In re D.N.
Case No. 20160772-CA
2016 UT App 244
On December 22, 2016, the Utah Court of Appeals case issued its decision in the case of In re D.N. What follows is a summary of the arguments and the court’s decision. A link to the entire appellate decision can be found here: httpss://www.utcourts.gov/opinions/appopin/In%20re%20D.N.20161222.pdf
In this case a Mother appealed the termination of her parental rights. The Court of Appeals affirmed the juvenile court’s decision.
In order to overturn the juvenile court’s decision to terminate a person’s parental rights, the result must be against the clear weight of the evidence or leave the appellate court with a firm and definite conviction that a mistake has been made. (In re B.R., 2007 UT 82, ‘1 12, 171 P.3d 435 (citation omitted)). The appellate court reviews the juvenile court’s factual findings based upon the clearly erroneous standard. (In re E.R., 2001 UT App 66, ¶ 11, 21 P.3d 680). A finding of fact is clearly erroneous only when, in light of the evidence supporting the finding, it is against the clear weight of the evidence. (See id.) Further, the appellate courts give the juvenile court a wide latitude of discretion as to the judgments arrived at based upon not only the court’s opportunity to judge credibility firsthand, but also based on the juvenile court judges’ special training, experience and interest in this field. (Id. (citations and internal quotation marks omitted)). Finally, when a foundation for the court’s decision exists in the evidence, an appellate court may not engage in a reweighing of the evidence. (In re B.R., 2007 UT 82, ¶ 12)
Mother argued that there was insufficient evidence to demonstrate grounds supporting termination of her parental rights. The juvenile court based its termination decision on several grounds, including failure of parental adjustment. (See Utah Code § 78A-6-507(1)(e))
Here, the children were removed from Mother’s care primarily due to her drug use. In an effort to effectuate the service plan designed to reunite Mother with her children, the Division of Child and Family Services (DCFS) assisted in placing Mother into long term residential drug treatment. However, while Mother was still in treatment, she tested positive for amphetamines and admitted that she had used methamphetamine while in treatment. She also admitted to caring for her children while under the influence of methamphetamine. Despite the failed test, Mother was given the option to remain in the rehabilitation program, but she refused and left the program. After that point she failed to submit to random drug tests.
Further, the father of the children wrote a letter to DCFS explaining that Mother had been spending time with him every time she obtained a pass from the treatment facility, despite rules against it. He also expressed concern about Mother taking care of the children because she had informed him that it was her intent to return to her drug use soon after finishing her treatment. The evidence presented to the juvenile court demonstrated that Mother was either unable or unwilling to substantially correct the circumstances, conduct, or conditions that led to the placement of her children outside her home. See id. § 78A-6-502(2). Accordingly, there was sufficient evidence to support the juvenile court’s determination that there was a failure of parental adjustment.
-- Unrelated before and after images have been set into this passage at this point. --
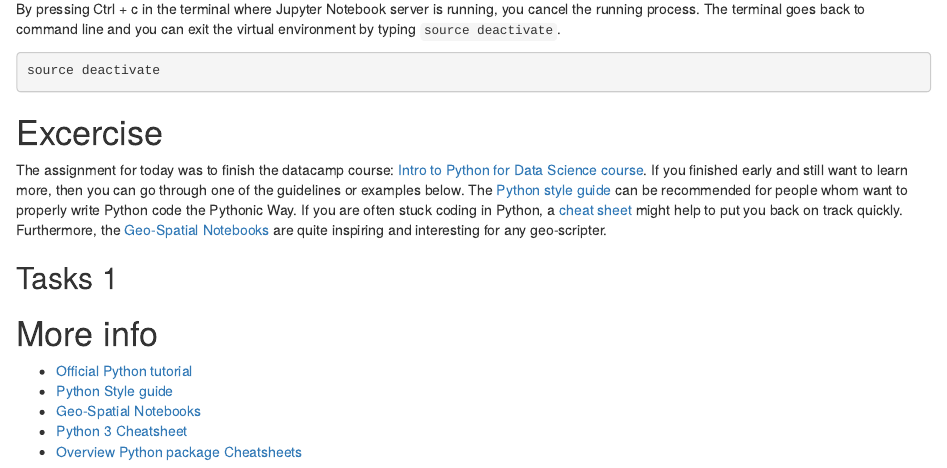
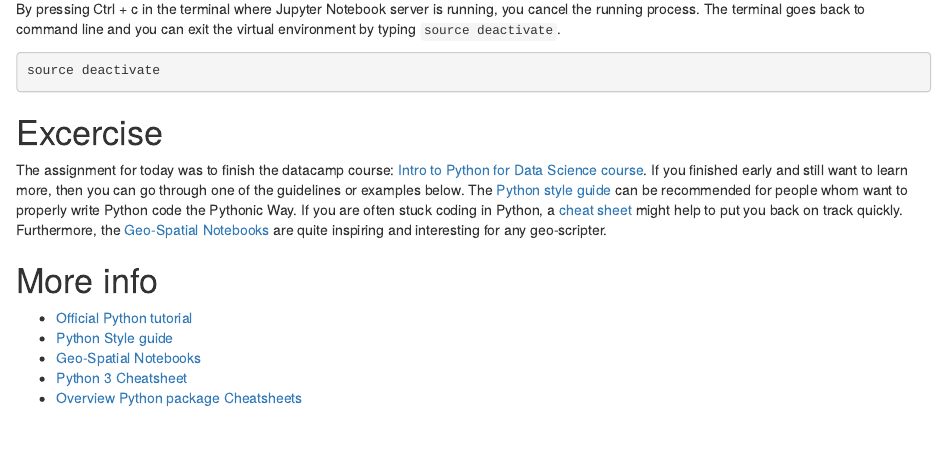
Before and after one commit to GeoScripting-WUR/PythonProgramming, an R Markdown document (index.Rmd): the page in a window 1100 px wide, from 12560 px down. Rendered offline with R 4.5, knitr and Pandoc, with nearby package versions; drawn as R Markdown's standard HTML page in place of the format the file asks for.

Commit message:
clean up

```diff
--- a/index.Rmd
+++ b/index.Rmd
@@ -674,8 +674,6 @@ source deactivate
 
 The assignment for today was to finish the datacamp course: [Intro to Python for Data Science course](https://www.datacamp.com/courses/intro-to-python-for-data-science). If you finished early and still want to learn more, then you can go through one of the guidelines or examples below. The [Python style guide](https://gist.github.com/sloria/7001839) can be recommended for people whom want to properly write Python code the Pythonic Way. If you are often stuck coding in Python, a [cheat sheet](https://ugoproto.github.io/ugo_py_doc/Python-3-Cheatsheet.pdf) might help to put you back on track quickly. Furthermore, the [Geo-Spatial Notebooks](https://github.com/jupyter/jupyter/wiki/A-gallery-of-interesting-Jupyter-Notebooks#earth-science-and-geo-spatial-data) are quite inspiring and interesting for any geo-scripter.
 
-## Tasks 1
-
 # More info
 - [Official Python tutorial](https://docs.Python.org/3.7/contents.html)
 - [Python Style guide ](https://gist.github.com/sloria/7001839)
```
The evidence also supported the juvenile court’s determination that it was in the best interests of the children to terminate Mother’s parental rights. Mother had a continuing battle with drug use that rendered her unable to adequately care for her children. Additionally, and at the time of trial Mother did not have stable housing or the financial means to support the children. At the same time, the children’s foster parents wished to adopt them. The foster parents met all of the financial and emotional needs of the children, and the foster parents provided stability for the children that Mother was incapable of offering. Thus, evidence in the record supported the juvenile court’s determination that it was in the best interests of the children to terminate Mother’s parental rights.
Utah Family Law, LC | divorceutah.com | 801-466-9277